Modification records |
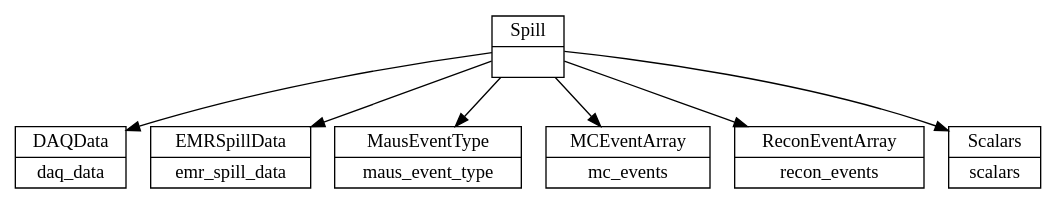
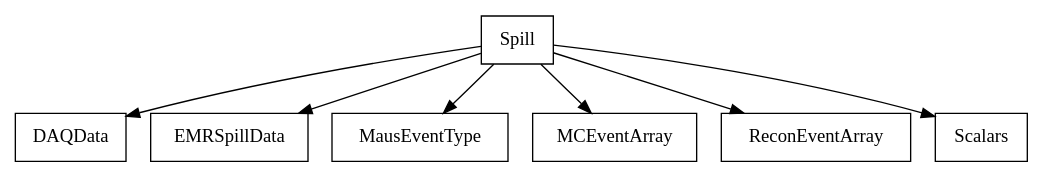
The diagram in figs/spill_datastructure.dot (durgarajaram/maus-software-paper), drawn with Graphviz before and after one commit. The commit also changed 21 other files, not shown here.

```diff
--- a/figs/spill_datastructure.dot
+++ b/figs/spill_datastructure.dot
@@ -1,19 +1,19 @@
 // generate using "dot spill_structure.dot -Tpdf -o spill_structure.pdf"
 
 digraph G {
   node [shape=record];
-  root_item [shape=record, label="{Spill|}"]
-  daq_data [shape=record, label="{DAQData|daq_data}"]
-  emr_spill_data [shape=record, label="{EMRSpillData|emr_spill_data}"]
-  maus_event_type [shape=record, label="{MausEventType|maus_event_type}"]
-  mc_events [shape=record, label="{MCEventArray|mc_events}"]
-  recon_events [shape=record, label="{ReconEventArray|recon_events}"]
-  scalars [shape=record, label="{Scalars|scalars}"]
+  root_item [shape=record, label="{Spill}"]
+  daq_data [shape=record, label="{DAQData}"]
+  emr_spill_data [shape=record, label="{EMRSpillData}"]
+  maus_event_type [shape=record, label="{MausEventType}"]
+  mc_events [shape=record, label="{MCEventArray}"]
+  recon_events [shape=record, label="{ReconEventArray}"]
+  scalars [shape=record, label="{Scalars}"]
 
   root_item -> daq_data
   root_item -> emr_spill_data
   root_item -> maus_event_type
   root_item -> mc_events
   root_item -> recon_events
   root_item -> scalars
 }
```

HOW TO COMPLETE THIS TASK | The entries are to be copied exactly, and each image is to be omitted.

SOLUTION FOR THIS EXERCISE |
The diagram in figs/spill_datastructure.dot (durgarajaram/maus-software-paper), drawn with Graphviz before and after one commit. The commit also changed 21 other files, not shown here.

```diff
--- a/figs/spill_datastructure.dot
+++ b/figs/spill_datastructure.dot
@@ -1,19 +1,19 @@
 // generate using "dot spill_structure.dot -Tpdf -o spill_structure.pdf"
 
 digraph G {
   node [shape=record];
-  root_item [shape=record, label="{Spill|}"]
-  daq_data [shape=record, label="{DAQData|daq_data}"]
-  emr_spill_data [shape=record, label="{EMRSpillData|emr_spill_data}"]
-  maus_event_type [shape=record, label="{MausEventType|maus_event_type}"]
-  mc_events [shape=record, label="{MCEventArray|mc_events}"]
-  recon_events [shape=record, label="{ReconEventArray|recon_events}"]
-  scalars [shape=record, label="{Scalars|scalars}"]
+  root_item [shape=record, label="{Spill}"]
+  daq_data [shape=record, label="{DAQData}"]
+  emr_spill_data [shape=record, label="{EMRSpillData}"]
+  maus_event_type [shape=record, label="{MausEventType}"]
+  mc_events [shape=record, label="{MCEventArray}"]
+  recon_events [shape=record, label="{ReconEventArray}"]
+  scalars [shape=record, label="{Scalars}"]
 
   root_item -> daq_data
   root_item -> emr_spill_data
   root_item -> maus_event_type
   root_item -> mc_events
   root_item -> recon_events
   root_item -> scalars
 }
```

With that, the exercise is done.